__What is required__: Your task is to copy each line of the listing that contains the word "function".

__Input records__:
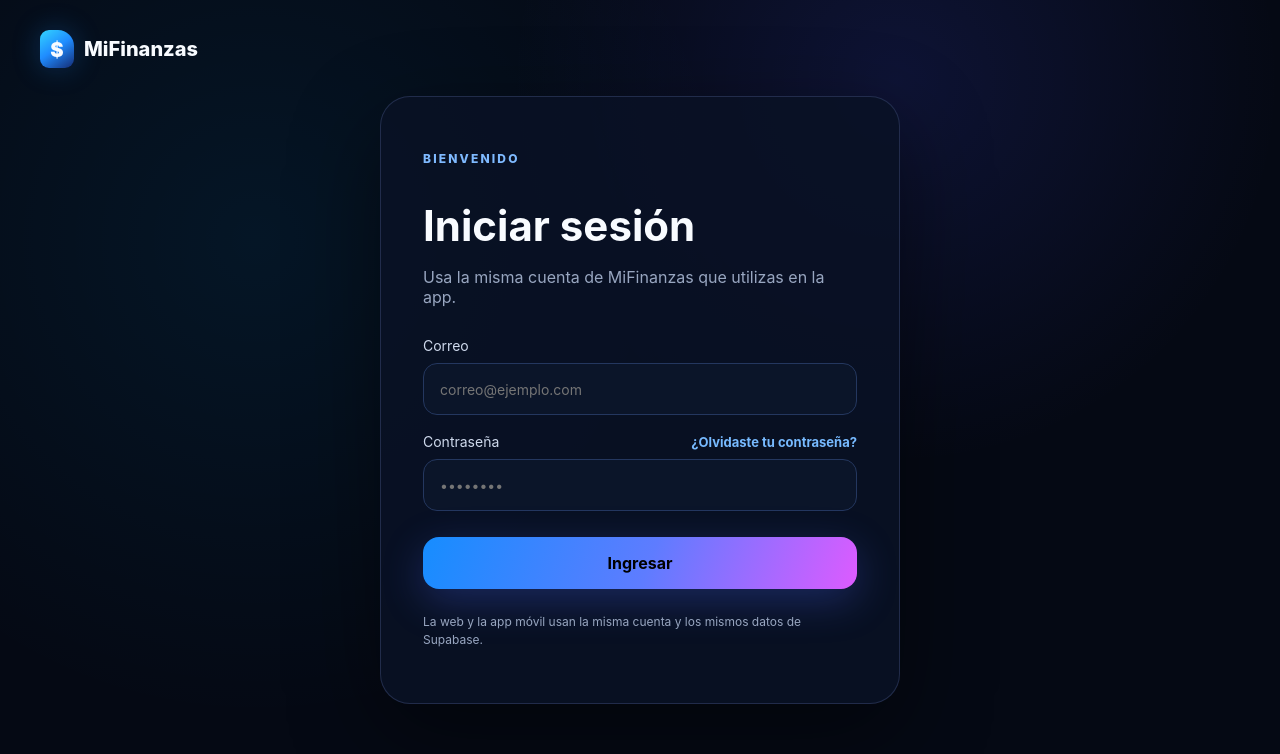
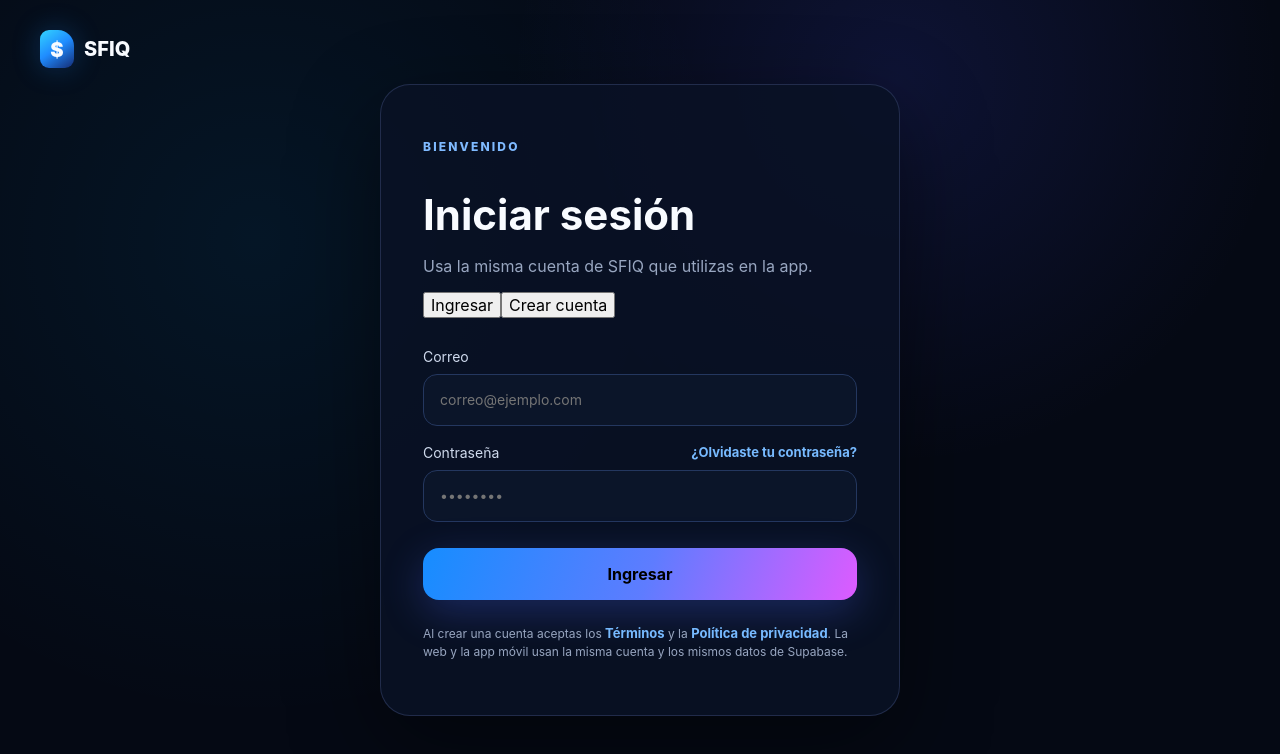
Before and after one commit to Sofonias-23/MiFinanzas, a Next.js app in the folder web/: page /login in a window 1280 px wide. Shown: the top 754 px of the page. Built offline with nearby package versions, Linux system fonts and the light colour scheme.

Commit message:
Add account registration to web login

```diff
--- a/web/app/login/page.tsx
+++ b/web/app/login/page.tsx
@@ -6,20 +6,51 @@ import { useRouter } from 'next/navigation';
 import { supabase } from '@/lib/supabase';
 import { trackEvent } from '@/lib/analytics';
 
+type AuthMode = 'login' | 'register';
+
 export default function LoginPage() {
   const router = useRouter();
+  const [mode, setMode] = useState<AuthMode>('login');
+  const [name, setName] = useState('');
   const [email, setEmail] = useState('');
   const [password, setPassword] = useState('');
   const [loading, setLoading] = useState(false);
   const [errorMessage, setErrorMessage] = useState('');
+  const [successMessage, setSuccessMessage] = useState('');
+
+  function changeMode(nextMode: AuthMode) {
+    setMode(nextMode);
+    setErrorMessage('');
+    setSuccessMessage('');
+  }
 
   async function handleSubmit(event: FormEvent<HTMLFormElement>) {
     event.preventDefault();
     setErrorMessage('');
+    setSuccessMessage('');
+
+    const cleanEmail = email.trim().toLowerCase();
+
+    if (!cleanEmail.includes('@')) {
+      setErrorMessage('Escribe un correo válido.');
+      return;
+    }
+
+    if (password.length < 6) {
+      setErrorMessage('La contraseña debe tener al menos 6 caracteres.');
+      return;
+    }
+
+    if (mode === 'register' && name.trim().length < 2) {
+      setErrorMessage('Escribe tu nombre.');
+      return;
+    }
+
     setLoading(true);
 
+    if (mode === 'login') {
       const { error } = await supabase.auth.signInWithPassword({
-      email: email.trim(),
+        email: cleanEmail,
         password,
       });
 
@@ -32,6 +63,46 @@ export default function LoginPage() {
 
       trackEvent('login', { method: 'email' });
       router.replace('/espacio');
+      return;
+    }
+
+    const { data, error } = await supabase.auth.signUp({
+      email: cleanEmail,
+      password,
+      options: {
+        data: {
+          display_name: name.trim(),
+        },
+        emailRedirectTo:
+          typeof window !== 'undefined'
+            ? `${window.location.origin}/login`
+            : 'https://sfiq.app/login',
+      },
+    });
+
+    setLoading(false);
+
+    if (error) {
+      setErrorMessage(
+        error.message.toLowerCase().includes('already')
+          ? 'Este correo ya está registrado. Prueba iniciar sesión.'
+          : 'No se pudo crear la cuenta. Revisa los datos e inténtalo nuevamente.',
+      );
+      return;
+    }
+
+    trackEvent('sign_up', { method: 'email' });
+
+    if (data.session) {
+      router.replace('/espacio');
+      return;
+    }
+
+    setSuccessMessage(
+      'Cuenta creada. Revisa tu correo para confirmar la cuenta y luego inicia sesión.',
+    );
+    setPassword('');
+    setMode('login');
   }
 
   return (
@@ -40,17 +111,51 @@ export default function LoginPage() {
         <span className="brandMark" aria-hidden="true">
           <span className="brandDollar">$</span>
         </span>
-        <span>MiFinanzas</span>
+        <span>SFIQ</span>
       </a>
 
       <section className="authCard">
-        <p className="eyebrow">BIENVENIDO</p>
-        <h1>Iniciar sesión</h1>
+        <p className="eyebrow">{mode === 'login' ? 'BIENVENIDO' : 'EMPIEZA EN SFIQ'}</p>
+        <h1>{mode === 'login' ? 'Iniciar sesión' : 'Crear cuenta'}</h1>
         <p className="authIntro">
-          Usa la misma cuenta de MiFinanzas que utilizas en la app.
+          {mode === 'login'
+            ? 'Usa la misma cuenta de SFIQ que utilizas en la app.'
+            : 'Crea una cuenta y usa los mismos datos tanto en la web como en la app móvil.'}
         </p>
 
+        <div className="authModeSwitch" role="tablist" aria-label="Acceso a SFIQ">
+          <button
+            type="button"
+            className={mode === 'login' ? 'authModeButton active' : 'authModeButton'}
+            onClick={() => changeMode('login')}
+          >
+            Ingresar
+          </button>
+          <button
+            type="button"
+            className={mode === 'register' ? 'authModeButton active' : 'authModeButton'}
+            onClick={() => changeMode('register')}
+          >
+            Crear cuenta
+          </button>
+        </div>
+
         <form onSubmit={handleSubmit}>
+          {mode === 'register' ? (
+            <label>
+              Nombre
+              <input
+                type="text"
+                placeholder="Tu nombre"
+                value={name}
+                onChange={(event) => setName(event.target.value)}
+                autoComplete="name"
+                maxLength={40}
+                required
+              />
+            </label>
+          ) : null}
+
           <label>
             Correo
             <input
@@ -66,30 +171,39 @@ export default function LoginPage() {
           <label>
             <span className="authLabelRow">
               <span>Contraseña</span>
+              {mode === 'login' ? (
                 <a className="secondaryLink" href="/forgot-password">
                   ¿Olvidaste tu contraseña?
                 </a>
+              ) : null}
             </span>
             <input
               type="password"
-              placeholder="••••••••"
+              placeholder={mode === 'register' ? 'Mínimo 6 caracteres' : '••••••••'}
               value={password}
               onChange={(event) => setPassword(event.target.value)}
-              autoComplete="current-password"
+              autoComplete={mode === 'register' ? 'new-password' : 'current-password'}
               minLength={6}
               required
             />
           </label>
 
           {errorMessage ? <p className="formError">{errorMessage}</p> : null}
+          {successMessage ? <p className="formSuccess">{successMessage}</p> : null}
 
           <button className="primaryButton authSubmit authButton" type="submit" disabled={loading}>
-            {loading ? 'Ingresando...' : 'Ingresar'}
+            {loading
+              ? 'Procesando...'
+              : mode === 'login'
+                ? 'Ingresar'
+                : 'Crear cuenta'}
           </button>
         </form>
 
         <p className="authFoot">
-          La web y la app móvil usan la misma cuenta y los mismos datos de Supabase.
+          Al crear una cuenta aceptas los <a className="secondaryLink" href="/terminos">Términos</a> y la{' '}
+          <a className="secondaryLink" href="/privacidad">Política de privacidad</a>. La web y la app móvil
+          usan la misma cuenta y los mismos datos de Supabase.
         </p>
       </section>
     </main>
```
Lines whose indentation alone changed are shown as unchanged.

* * *

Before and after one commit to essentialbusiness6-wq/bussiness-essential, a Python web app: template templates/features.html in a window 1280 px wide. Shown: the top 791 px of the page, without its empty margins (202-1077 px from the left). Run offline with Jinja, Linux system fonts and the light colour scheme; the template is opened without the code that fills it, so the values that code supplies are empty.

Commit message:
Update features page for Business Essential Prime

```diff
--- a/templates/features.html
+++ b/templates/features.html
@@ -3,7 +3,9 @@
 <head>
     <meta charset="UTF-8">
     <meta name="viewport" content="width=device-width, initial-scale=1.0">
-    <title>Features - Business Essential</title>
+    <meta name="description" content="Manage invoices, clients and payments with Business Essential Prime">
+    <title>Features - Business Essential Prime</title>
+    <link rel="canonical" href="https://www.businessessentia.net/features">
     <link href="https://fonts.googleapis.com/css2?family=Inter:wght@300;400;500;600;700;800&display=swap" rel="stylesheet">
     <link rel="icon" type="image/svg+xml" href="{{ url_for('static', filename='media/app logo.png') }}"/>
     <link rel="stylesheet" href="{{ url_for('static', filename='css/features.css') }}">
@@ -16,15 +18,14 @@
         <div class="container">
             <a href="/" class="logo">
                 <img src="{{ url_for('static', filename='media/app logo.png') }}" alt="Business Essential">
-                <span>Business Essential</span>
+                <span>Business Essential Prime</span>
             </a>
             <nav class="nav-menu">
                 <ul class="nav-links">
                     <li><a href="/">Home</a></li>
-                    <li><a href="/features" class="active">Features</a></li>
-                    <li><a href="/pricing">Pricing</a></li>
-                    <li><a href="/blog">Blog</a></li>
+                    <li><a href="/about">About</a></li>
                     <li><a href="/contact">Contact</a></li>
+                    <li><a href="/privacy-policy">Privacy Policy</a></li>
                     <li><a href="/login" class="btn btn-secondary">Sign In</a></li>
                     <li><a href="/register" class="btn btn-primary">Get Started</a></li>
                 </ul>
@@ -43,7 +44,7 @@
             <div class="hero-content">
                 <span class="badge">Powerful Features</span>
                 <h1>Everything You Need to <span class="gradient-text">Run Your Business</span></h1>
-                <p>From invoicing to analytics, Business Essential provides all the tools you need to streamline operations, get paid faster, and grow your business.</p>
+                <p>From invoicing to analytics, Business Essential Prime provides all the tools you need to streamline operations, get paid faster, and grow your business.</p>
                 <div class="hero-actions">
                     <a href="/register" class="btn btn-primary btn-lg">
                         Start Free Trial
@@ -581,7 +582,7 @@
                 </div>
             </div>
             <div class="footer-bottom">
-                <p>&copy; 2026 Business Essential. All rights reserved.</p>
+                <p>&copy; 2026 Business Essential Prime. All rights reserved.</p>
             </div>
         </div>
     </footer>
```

...

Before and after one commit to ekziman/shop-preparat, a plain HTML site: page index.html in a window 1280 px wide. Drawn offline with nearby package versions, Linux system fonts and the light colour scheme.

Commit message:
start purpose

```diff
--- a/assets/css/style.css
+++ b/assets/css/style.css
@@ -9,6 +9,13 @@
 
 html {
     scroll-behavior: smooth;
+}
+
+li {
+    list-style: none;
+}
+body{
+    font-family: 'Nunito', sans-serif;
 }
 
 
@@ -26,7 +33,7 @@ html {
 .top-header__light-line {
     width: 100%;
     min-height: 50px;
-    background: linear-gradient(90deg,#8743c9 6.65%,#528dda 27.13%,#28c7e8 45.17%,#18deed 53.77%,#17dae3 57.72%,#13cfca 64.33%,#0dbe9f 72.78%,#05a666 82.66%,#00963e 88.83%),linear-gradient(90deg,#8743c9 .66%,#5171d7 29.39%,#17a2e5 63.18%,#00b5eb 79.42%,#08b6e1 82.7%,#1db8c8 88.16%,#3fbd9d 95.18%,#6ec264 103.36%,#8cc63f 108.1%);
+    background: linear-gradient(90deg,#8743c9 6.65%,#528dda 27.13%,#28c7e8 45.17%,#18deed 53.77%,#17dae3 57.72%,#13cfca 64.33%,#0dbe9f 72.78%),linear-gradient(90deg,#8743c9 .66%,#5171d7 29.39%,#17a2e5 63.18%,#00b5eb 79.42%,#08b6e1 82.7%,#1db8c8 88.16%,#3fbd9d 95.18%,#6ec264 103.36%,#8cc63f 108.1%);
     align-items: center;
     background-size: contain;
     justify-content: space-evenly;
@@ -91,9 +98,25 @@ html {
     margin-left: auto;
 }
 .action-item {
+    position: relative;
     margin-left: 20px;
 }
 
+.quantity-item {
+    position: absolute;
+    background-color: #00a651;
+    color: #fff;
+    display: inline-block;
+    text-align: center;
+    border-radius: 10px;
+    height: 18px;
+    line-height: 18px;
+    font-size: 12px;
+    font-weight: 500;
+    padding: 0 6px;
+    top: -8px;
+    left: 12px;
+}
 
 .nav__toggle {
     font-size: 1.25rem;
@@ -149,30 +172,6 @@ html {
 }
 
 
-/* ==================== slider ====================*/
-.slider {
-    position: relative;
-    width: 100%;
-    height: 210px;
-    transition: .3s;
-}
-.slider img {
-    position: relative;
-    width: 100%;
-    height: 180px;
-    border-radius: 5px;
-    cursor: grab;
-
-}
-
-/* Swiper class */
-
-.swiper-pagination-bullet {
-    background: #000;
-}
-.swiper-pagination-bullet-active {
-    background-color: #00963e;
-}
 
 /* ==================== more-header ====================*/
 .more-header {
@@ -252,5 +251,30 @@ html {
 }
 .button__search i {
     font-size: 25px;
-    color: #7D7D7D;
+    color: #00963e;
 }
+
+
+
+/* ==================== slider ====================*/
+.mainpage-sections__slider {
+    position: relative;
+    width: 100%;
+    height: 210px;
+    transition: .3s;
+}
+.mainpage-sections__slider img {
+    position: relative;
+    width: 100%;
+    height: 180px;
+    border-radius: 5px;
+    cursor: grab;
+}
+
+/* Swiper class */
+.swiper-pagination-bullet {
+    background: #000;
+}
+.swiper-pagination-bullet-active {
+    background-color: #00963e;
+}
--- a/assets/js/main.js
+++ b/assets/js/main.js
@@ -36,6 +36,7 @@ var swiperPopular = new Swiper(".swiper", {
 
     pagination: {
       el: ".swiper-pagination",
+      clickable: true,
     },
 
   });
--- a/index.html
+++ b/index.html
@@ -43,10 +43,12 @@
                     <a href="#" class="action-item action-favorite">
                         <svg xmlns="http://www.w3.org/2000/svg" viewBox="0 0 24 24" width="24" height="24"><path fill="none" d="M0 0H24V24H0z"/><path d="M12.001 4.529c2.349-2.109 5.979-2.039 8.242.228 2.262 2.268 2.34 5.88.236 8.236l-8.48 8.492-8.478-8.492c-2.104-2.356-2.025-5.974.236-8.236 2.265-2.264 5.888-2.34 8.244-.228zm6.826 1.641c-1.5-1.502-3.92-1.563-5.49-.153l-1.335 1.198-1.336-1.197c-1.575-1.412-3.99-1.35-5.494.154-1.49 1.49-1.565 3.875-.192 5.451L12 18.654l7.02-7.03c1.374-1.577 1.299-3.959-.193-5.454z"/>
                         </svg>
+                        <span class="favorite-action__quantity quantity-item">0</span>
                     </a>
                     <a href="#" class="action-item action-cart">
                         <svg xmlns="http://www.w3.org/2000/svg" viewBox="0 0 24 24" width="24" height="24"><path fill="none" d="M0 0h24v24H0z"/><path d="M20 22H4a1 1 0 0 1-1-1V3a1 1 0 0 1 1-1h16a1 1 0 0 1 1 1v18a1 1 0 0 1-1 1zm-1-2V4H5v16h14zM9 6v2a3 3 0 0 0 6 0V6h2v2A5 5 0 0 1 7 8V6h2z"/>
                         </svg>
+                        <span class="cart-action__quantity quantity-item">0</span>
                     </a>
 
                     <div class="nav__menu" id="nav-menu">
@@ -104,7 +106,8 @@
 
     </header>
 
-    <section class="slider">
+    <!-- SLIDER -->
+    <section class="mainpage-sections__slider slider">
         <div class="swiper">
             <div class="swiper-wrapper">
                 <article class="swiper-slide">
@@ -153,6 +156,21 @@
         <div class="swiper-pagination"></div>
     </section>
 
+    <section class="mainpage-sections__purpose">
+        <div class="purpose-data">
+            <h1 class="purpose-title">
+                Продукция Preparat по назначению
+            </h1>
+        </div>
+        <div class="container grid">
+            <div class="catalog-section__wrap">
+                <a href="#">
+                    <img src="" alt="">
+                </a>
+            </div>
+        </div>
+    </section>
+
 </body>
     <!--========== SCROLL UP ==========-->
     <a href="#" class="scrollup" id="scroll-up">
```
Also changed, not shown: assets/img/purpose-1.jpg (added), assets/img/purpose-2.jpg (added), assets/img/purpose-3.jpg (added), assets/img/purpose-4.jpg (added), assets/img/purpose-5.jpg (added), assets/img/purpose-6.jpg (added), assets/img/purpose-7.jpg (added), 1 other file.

__Solution__:
 export default function LoginPage() {
+  function changeMode(nextMode: AuthMode) {
   async function handleSubmit(event: FormEvent<HTMLFormElement>) {
@@ -32,6 +63,46 @@ export default function LoginPage() {
@@ -40,17 +111,51 @@ export default function LoginPage() {
@@ -66,30 +171,39 @@ export default function LoginPage() {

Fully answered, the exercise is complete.